Records from a data source:
━━━━━━━━━━

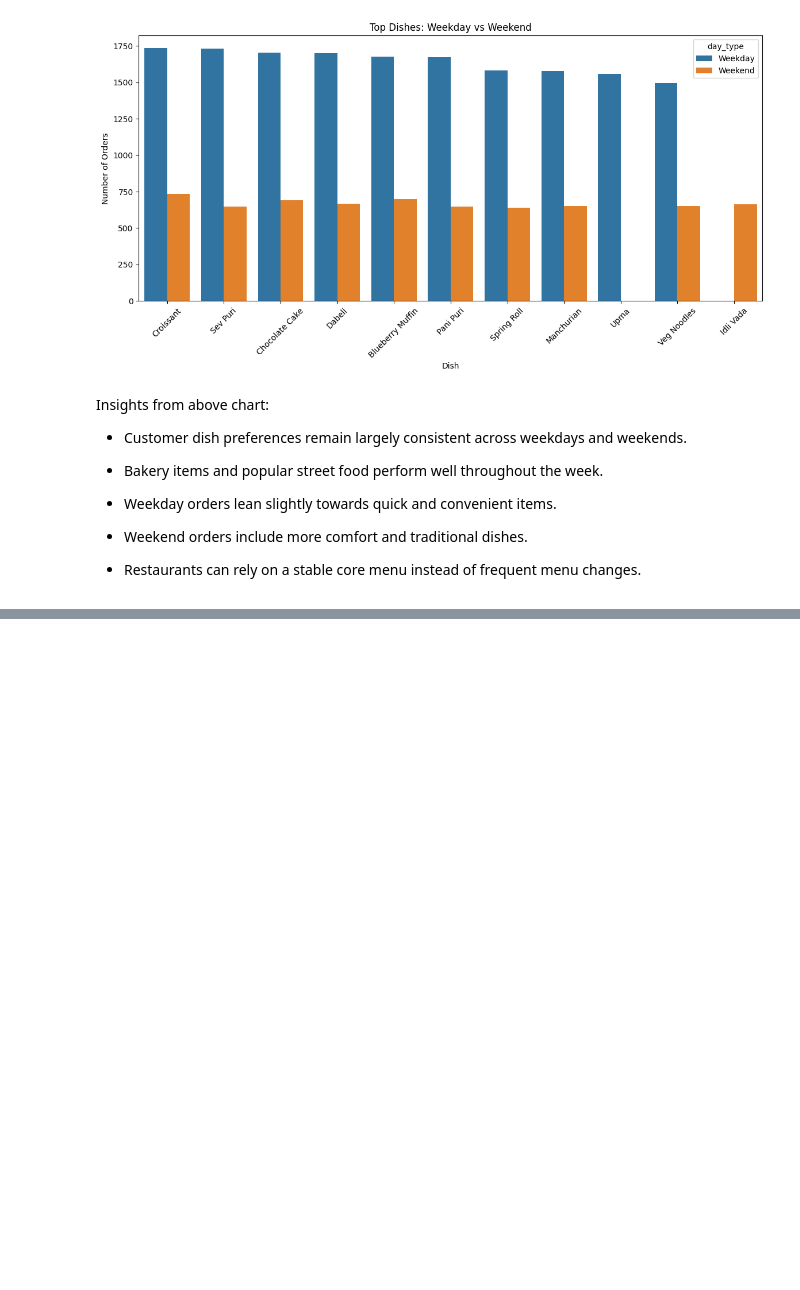
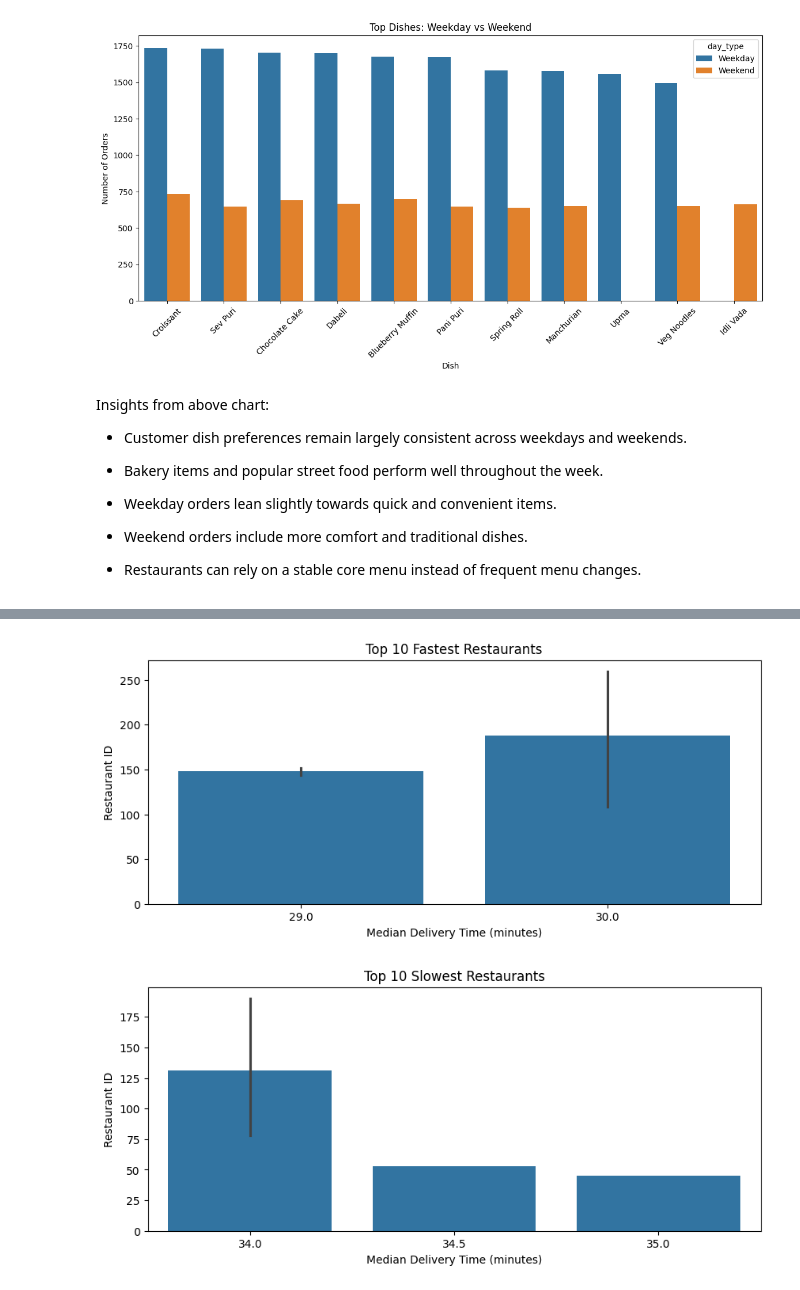
Before and after one commit to AvadhootAK/Restuarant-Data-Project, a Jupyter notebook: customer_behavior_analysis.ipynb, the cells around one changed output, grey strips where cells are left out. Saved outputs shown, nothing was run; the diff lists cells and outputs as text; code cells hidden in the pictures; blank space fills up the shorter version.

```diff
--- a/customer_behavior_analysis.ipynb
+++ b/customer_behavior_analysis.ipynb
@@ -473,0 +574,4 @@ Insights from above chart:
+# %%
+restaurant_delivery = restaurant_delivery[
+    restaurant_delivery['order_count'] >= 30
+]
@@ -473,0 +587,34 @@ Insights from above chart:
+# %%
+fast_restaurants = restaurant_delivery.sort_values(
+    by='median_delivery_time'
+).head(10)
+
+slow_restaurants = restaurant_delivery.sort_values(
+    by='median_delivery_time',
+    ascending=False
+).head(10)
+# %%
+plt.figure(figsize=(10,4))
+sns.barplot(
+    data=fast_restaurants,
+    x='median_delivery_time',
+    y='restaurant_id'
+)
+plt.title("Top 10 Fastest Restaurants")
+plt.xlabel("Median Delivery Time (minutes)")
+plt.ylabel("Restaurant ID")
+plt.show()
+
+plt.figure(figsize=(10,4))
+sns.barplot(
+    data=slow_restaurants,
+    x='median_delivery_time',
+    y='restaurant_id'
+)
+plt.title("Top 10 Slowest Restaurants")
+plt.xlabel("Median Delivery Time (minutes)")
+plt.ylabel("Restaurant ID")
+plt.show()
+# %% [output]
+[figure, added]
+[figure, added]
```
Also changed, not shown: parts of 12 cells of this notebook.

━━━━━━━━━━

*About this task:*
Quote the data above in full, leaving out the pictures it holds.

*Written solution:*
Before and after one commit to AvadhootAK/Restuarant-Data-Project, a Jupyter notebook: customer_behavior_analysis.ipynb, the cells around one changed output, grey strips where cells are left out. Saved outputs shown, nothing was run; the diff lists cells and outputs as text; code cells hidden in the pictures; blank space fills up the shorter version.

```diff
--- a/customer_behavior_analysis.ipynb
+++ b/customer_behavior_analysis.ipynb
@@ -473,0 +574,4 @@ Insights from above chart:
+# %%
+restaurant_delivery = restaurant_delivery[
+    restaurant_delivery['order_count'] >= 30
+]
@@ -473,0 +587,34 @@ Insights from above chart:
+# %%
+fast_restaurants = restaurant_delivery.sort_values(
+    by='median_delivery_time'
+).head(10)
+
+slow_restaurants = restaurant_delivery.sort_values(
+    by='median_delivery_time',
+    ascending=False
+).head(10)
+# %%
+plt.figure(figsize=(10,4))
+sns.barplot(
+    data=fast_restaurants,
+    x='median_delivery_time',
+    y='restaurant_id'
+)
+plt.title("Top 10 Fastest Restaurants")
+plt.xlabel("Median Delivery Time (minutes)")
+plt.ylabel("Restaurant ID")
+plt.show()
+
+plt.figure(figsize=(10,4))
+sns.barplot(
+    data=slow_restaurants,
+    x='median_delivery_time',
+    y='restaurant_id'
+)
+plt.title("Top 10 Slowest Restaurants")
+plt.xlabel("Median Delivery Time (minutes)")
+plt.ylabel("Restaurant ID")
+plt.show()
+# %% [output]
+[figure, added]
+[figure, added]
```
Also changed, not shown: parts of 12 cells of this notebook.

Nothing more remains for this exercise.